March 17, 2003

We disagree that Rep. James P. Moran's (D-Va.) biggest mistake was portraying the Jewish community as monolithic ("Can the Crank Theories," editorial, March 12). The Virginia congressman's biggest mistake was in repeating a dangerous anti-Semitic canard about "Jewish control" of U.S. foreign policy.

It is outrageous and offensive to suggest that any war with Iraq will come about because of Jewish pressure. With members of Congress virtually united behind President Bush and his administration's campaign to oust Saddam Hussein, theories about a Jewish conspiracy to control U.S. policy are not only ludicrous but dangerous.

Such charges have been used for centuries to single out Jews as being disloyal, leading to anti-Jewish pogroms in Russia and the Holocaust in Europe.

More recently, anti-Semites have used similar theories to suggest that Jews control the U.S. government.
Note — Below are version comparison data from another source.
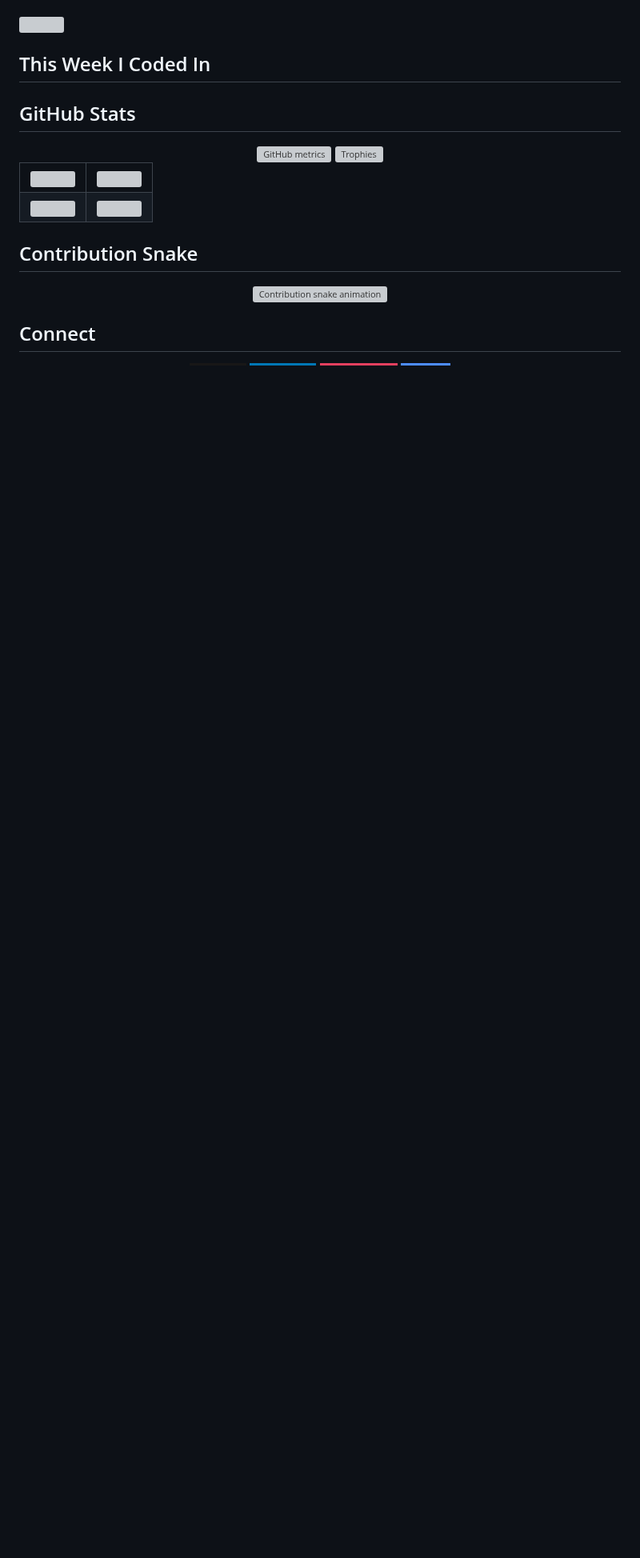
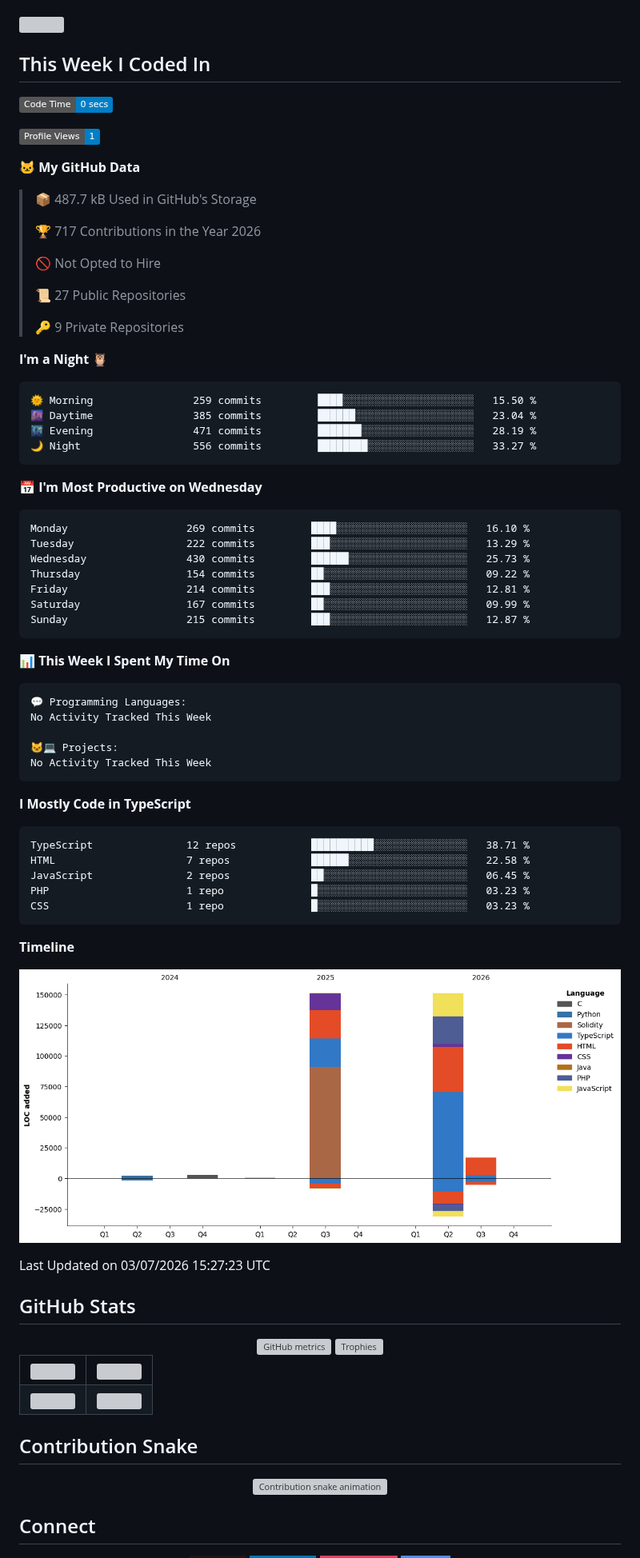
Before and after one commit to SpicyFalcon619/SpicyFalcon619, a Markdown page: README.md, the part around the change. Shown at 80% size. GitHub-like rendering; pictures changed too: assets/bar_graph.png (added); badges without logos; blank space fills up the shorter version; grey boxes are pictures that could not be loaded.

Commit message:
Updated with Dev Metrics

````diff
--- a/README.md
+++ b/README.md
@@ -47,6 +47,71 @@ Full write-ups on my [portfolio site](https://github.com/SpicyFalcon619/My-Portf
 ## This Week I Coded In
 
 <!--START_SECTION:waka-->
+![Code Time](http://img.shields.io/badge/Code%20Time-0%20secs-blue?style=flat)
+
+![Profile Views](http://img.shields.io/badge/Profile%20Views-1-blue?style=flat)
+
+**🐱 My GitHub Data**
+
+> 📦 487.7 kB Used in GitHub's Storage
+ >
+> 🏆 717 Contributions in the Year 2026
+ >
+> 🚫 Not Opted to Hire
+ >
+> 📜 27 Public Repositories
+ >
+> 🔑 9 Private Repositories
+ >
+**I'm a Night 🦉**
+
+```text
+🌞 Morning                259 commits         ████░░░░░░░░░░░░░░░░░░░░░   15.50 %
+🌆 Daytime                385 commits         ██████░░░░░░░░░░░░░░░░░░░   23.04 %
+🌃 Evening                471 commits         ███████░░░░░░░░░░░░░░░░░░   28.19 %
+🌙 Night                  556 commits         ████████░░░░░░░░░░░░░░░░░   33.27 %
+```
+📅 **I'm Most Productive on Wednesday**
+
+```text
+Monday                   269 commits         ████░░░░░░░░░░░░░░░░░░░░░   16.10 %
+Tuesday                  222 commits         ███░░░░░░░░░░░░░░░░░░░░░░   13.29 %
+Wednesday                430 commits         ██████░░░░░░░░░░░░░░░░░░░   25.73 %
+Thursday                 154 commits         ██░░░░░░░░░░░░░░░░░░░░░░░   09.22 %
+Friday                   214 commits         ███░░░░░░░░░░░░░░░░░░░░░░   12.81 %
+Saturday                 167 commits         ██░░░░░░░░░░░░░░░░░░░░░░░   09.99 %
+Sunday                   215 commits         ███░░░░░░░░░░░░░░░░░░░░░░   12.87 %
+```
+
+
+📊 **This Week I Spent My Time On**
+
+```text
+💬 Programming Languages:
+No Activity Tracked This Week
+
+🐱‍💻 Projects:
+No Activity Tracked This Week
+```
+
+**I Mostly Code in TypeScript**
+
+```text
+TypeScript               12 repos            ██████████░░░░░░░░░░░░░░░   38.71 %
+HTML                     7 repos             ██████░░░░░░░░░░░░░░░░░░░   22.58 %
+JavaScript               2 repos             ██░░░░░░░░░░░░░░░░░░░░░░░   06.45 %
+PHP                      1 repo              █░░░░░░░░░░░░░░░░░░░░░░░░   03.23 %
+CSS                      1 repo              █░░░░░░░░░░░░░░░░░░░░░░░░   03.23 %
+```
+
+
+
+**Timeline**
+
+![Lines of Code chart](https://raw.githubusercontent.com/SpicyFalcon619/SpicyFalcon619/main/assets/bar_graph.png)
+
+
+ Last Updated on 03/07/2026 15:27:23 UTC
 <!--END_SECTION:waka-->
 
 ## GitHub Stats
````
It is appropriate for those Americans opposed to war to question their government. However, crude appeals to anti-Semitism and scapegoating of minorities, whether Jewish or Muslim, are inappropriate and clearly ill-befitting a member of Congress.

Bruce J. Einhorn

President Regional Board

Pacific Southwest Region

Anti-Defamation League

Los Angeles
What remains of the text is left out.